4. What kinds of problems do you absolutely love to solve?
5. What kind of needs, opportunities, activities, or ideas really motivate you and seem to give you energy?
6. What do you think or dream about when you lie awake at night just staring at the ceiling?
7. What causes are you willing to dedicate your life to?
8. Everything I've Ever Wanted
There was once a young woman whose mother was always complaining about how she had never achieved this dream or that. The young woman decided she would be different from her mom. So at the age of 22, she sat down and wrote out everything she could think of that she'd like to do before her death. She ended up with 145 items on her list, and the list included such experiences as building her own house, skiing in the Alps, and visiting at least half the countries in the world. Long story short, by the age of 50, she had achieved 143 of her 145 goals!
You can have this level of goal achievement, too. But first you have to figure out what your goals are.
Take some time and record below every dream, wish, and fantasy that has ever entered your mind. If you want to take a trip to New York, write it down. If you want to buy a big house with a pool, write it down. If you want to set up an aid project in a Third World country, then write it down. Don't second-guess yourself or worry about your ability to achieve your dream. Simply let your imagination run wild and create an ongoing list of things that you would like to have, be, do, or accomplish during your lifetime. It's amazing how powerful and affirming it is simply to identify these wishes and write them down.
Not all envisioning activity has to be introspective. One of the most interesting and energizing ways to explore your own passions and visions is to get in touch with people who share them. Once you have some general ideas for a potential direction, get out there and look for people who are already doing what you have in mind. Gather names from newspaper, magazine, and journal articles, scan the Yellow Pages, join trade or professional associations, attend seminars and presentations related to your area of interest, join networking groups. By talking to others, you will gather concrete feedback as to the validity and attractiveness of each of your ideas.
10. What Price?
Now that you have some ideas that can help propel you forward, record your answers to the following questions:
1. What price are you currently paying for not pursuing your passions and visions? (i.e. stress, poor health, physical symptoms, spiritual or emotional dis-ease)
2. What price are you willing to pay in order to pursue your passion (i.e. sacrifice financially, face fears, eliminate bad habits, make some tough decisions etc.)?
About the Submitter
This piece was originally submitted by Lois Raats, M.Ed., Personal and Corporate Coach, who can be reached at email@example.com, or visited on the web. Lois Raats wants you to know: I am a counsellor and coach with 15 years' experience.
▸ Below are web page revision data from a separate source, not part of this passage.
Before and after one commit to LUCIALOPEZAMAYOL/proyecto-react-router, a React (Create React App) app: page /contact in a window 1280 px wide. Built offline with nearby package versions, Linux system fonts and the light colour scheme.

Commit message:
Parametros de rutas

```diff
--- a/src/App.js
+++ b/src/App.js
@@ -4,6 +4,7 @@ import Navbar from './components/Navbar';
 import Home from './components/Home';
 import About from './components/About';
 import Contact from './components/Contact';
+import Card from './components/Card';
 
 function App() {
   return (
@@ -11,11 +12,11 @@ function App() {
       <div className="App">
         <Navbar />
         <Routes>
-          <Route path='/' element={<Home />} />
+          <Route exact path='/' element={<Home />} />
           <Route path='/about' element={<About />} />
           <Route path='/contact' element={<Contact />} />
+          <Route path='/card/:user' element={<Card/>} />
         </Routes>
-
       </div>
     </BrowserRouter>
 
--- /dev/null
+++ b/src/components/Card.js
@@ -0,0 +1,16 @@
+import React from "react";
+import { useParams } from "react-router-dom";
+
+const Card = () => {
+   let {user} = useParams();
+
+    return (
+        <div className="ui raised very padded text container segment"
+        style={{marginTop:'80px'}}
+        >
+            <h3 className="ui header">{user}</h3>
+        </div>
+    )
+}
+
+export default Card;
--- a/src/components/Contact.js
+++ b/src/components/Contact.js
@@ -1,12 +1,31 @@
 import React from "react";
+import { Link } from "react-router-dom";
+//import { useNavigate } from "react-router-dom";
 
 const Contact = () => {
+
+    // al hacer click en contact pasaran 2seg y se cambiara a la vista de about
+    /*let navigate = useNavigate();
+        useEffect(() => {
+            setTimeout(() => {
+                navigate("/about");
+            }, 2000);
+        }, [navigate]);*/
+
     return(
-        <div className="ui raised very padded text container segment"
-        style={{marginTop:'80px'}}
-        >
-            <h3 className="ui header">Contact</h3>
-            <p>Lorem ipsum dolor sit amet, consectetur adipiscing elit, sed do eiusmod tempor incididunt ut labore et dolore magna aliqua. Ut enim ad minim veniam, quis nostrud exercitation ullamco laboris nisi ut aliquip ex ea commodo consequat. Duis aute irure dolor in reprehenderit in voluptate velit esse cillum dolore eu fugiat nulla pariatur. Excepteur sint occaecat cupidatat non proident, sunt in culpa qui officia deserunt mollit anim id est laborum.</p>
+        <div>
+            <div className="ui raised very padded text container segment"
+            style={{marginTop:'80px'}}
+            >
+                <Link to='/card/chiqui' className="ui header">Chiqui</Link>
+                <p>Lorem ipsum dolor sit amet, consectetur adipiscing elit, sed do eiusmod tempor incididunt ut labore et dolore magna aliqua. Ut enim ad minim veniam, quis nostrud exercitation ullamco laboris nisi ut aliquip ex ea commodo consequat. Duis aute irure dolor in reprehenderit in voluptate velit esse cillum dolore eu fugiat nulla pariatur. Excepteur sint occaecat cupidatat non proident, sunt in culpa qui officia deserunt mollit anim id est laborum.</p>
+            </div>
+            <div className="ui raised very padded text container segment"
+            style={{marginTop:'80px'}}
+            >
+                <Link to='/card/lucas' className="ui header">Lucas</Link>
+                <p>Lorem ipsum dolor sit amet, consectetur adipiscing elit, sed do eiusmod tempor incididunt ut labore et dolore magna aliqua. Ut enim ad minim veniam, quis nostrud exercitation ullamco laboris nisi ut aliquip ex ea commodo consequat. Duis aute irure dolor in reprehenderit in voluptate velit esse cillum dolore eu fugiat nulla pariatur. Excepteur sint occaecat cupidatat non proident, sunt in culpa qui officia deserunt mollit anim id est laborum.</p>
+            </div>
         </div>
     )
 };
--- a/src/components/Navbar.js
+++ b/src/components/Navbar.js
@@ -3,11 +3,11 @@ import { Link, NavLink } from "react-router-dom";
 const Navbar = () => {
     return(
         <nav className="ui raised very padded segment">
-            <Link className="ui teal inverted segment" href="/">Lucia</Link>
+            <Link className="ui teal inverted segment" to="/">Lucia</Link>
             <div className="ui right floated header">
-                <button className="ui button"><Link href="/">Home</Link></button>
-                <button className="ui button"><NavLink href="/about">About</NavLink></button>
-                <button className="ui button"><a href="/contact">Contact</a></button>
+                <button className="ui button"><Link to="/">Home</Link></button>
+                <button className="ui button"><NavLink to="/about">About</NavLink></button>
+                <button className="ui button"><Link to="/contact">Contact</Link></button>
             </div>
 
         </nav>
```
I've found that reflective exercises have helped me to move forward through various life transitions. Hope these ideas will help propel you into your own unique future! The original source is: input from Henriette Klauser, Stephen Covey, Barbara Sher, and Wayne VanWyck.